== Records shown ==
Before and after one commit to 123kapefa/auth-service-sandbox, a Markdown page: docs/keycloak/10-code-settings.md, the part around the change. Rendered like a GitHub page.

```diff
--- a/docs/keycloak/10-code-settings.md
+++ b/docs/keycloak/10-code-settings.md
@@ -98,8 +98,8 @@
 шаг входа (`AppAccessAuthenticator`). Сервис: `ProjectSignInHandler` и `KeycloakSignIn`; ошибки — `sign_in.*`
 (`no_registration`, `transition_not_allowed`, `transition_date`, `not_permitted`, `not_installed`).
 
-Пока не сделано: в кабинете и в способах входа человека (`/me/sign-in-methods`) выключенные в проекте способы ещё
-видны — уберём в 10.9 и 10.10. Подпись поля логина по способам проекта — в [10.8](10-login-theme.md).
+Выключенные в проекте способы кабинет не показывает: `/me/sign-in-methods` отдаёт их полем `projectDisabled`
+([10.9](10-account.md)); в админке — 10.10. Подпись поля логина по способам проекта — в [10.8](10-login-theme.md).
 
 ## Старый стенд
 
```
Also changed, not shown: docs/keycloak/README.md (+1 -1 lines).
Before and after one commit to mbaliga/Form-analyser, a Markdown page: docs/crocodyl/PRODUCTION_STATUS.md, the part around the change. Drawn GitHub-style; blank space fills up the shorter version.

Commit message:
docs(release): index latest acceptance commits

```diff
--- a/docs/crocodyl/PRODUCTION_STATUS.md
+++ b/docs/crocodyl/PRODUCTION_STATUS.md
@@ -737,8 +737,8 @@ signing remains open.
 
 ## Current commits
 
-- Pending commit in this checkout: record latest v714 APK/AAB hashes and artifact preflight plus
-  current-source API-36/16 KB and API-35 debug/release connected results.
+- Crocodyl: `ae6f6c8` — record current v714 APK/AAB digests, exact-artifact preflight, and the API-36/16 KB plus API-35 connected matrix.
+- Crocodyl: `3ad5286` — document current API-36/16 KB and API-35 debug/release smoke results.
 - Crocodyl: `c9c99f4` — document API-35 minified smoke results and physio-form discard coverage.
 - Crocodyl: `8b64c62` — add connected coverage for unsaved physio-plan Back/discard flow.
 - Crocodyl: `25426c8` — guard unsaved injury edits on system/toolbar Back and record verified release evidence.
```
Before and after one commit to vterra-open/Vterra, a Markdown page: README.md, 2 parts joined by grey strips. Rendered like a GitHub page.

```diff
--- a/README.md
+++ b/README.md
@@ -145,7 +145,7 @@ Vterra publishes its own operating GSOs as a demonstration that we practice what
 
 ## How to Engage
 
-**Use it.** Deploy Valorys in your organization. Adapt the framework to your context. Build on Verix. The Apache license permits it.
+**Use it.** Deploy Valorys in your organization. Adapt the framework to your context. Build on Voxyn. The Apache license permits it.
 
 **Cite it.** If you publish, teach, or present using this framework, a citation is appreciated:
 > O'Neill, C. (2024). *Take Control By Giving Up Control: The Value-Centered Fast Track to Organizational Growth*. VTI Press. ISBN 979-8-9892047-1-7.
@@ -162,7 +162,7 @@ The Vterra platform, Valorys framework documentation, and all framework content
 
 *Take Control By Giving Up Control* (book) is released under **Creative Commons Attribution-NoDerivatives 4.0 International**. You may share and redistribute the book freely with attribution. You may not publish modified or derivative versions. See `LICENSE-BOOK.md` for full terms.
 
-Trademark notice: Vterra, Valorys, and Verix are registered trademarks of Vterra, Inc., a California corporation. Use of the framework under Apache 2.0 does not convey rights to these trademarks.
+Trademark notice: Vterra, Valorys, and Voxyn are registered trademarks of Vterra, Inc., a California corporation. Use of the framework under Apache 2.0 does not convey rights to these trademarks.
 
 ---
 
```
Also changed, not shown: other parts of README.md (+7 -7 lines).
===
Aim of the task: Could you please repeat the data exactly as given?

Solution to the problem:
Before and after one commit to 123kapefa/auth-service-sandbox, a Markdown page: docs/keycloak/10-code-settings.md, the part around the change. Rendered like a GitHub page.

```diff
--- a/docs/keycloak/10-code-settings.md
+++ b/docs/keycloak/10-code-settings.md
@@ -98,8 +98,8 @@
 шаг входа (`AppAccessAuthenticator`). Сервис: `ProjectSignInHandler` и `KeycloakSignIn`; ошибки — `sign_in.*`
 (`no_registration`, `transition_not_allowed`, `transition_date`, `not_permitted`, `not_installed`).
 
-Пока не сделано: в кабинете и в способах входа человека (`/me/sign-in-methods`) выключенные в проекте способы ещё
-видны — уберём в 10.9 и 10.10. Подпись поля логина по способам проекта — в [10.8](10-login-theme.md).
+Выключенные в проекте способы кабинет не показывает: `/me/sign-in-methods` отдаёт их полем `projectDisabled`
+([10.9](10-account.md)); в админке — 10.10. Подпись поля логина по способам проекта — в [10.8](10-login-theme.md).
 
 ## Старый стенд
 
```
Also changed, not shown: docs/keycloak/README.md (+1 -1 lines).
Before and after one commit to mbaliga/Form-analyser, a Markdown page: docs/crocodyl/PRODUCTION_STATUS.md, the part around the change. Drawn GitHub-style; blank space fills up the shorter version.

Commit message:
docs(release): index latest acceptance commits

```diff
--- a/docs/crocodyl/PRODUCTION_STATUS.md
+++ b/docs/crocodyl/PRODUCTION_STATUS.md
@@ -737,8 +737,8 @@ signing remains open.
 
 ## Current commits
 
-- Pending commit in this checkout: record latest v714 APK/AAB hashes and artifact preflight plus
-  current-source API-36/16 KB and API-35 debug/release connected results.
+- Crocodyl: `ae6f6c8` — record current v714 APK/AAB digests, exact-artifact preflight, and the API-36/16 KB plus API-35 connected matrix.
+- Crocodyl: `3ad5286` — document current API-36/16 KB and API-35 debug/release smoke results.
 - Crocodyl: `c9c99f4` — document API-35 minified smoke results and physio-form discard coverage.
 - Crocodyl: `8b64c62` — add connected coverage for unsaved physio-plan Back/discard flow.
 - Crocodyl: `25426c8` — guard unsaved injury edits on system/toolbar Back and record verified release evidence.
```
Before and after one commit to vterra-open/Vterra, a Markdown page: README.md, 2 parts joined by grey strips. Rendered like a GitHub page.

```diff
--- a/README.md
+++ b/README.md
@@ -145,7 +145,7 @@ Vterra publishes its own operating GSOs as a demonstration that we practice what
 
 ## How to Engage
 
-**Use it.** Deploy Valorys in your organization. Adapt the framework to your context. Build on Verix. The Apache license permits it.
+**Use it.** Deploy Valorys in your organization. Adapt the framework to your context. Build on Voxyn. The Apache license permits it.
 
 **Cite it.** If you publish, teach, or present using this framework, a citation is appreciated:
 > O'Neill, C. (2024). *Take Control By Giving Up Control: The Value-Centered Fast Track to Organizational Growth*. VTI Press. ISBN 979-8-9892047-1-7.
@@ -162,7 +162,7 @@ The Vterra platform, Valorys framework documentation, and all framework content
 
 *Take Control By Giving Up Control* (book) is released under **Creative Commons Attribution-NoDerivatives 4.0 International**. You may share and redistribute the book freely with attribution. You may not publish modified or derivative versions. See `LICENSE-BOOK.md` for full terms.
 
-Trademark notice: Vterra, Valorys, and Verix are registered trademarks of Vterra, Inc., a California corporation. Use of the framework under Apache 2.0 does not convey rights to these trademarks.
+Trademark notice: Vterra, Valorys, and Voxyn are registered trademarks of Vterra, Inc., a California corporation. Use of the framework under Apache 2.0 does not convey rights to these trademarks.
 
 ---
 
```
Also changed, not shown: other parts of README.md (+7 -7 lines).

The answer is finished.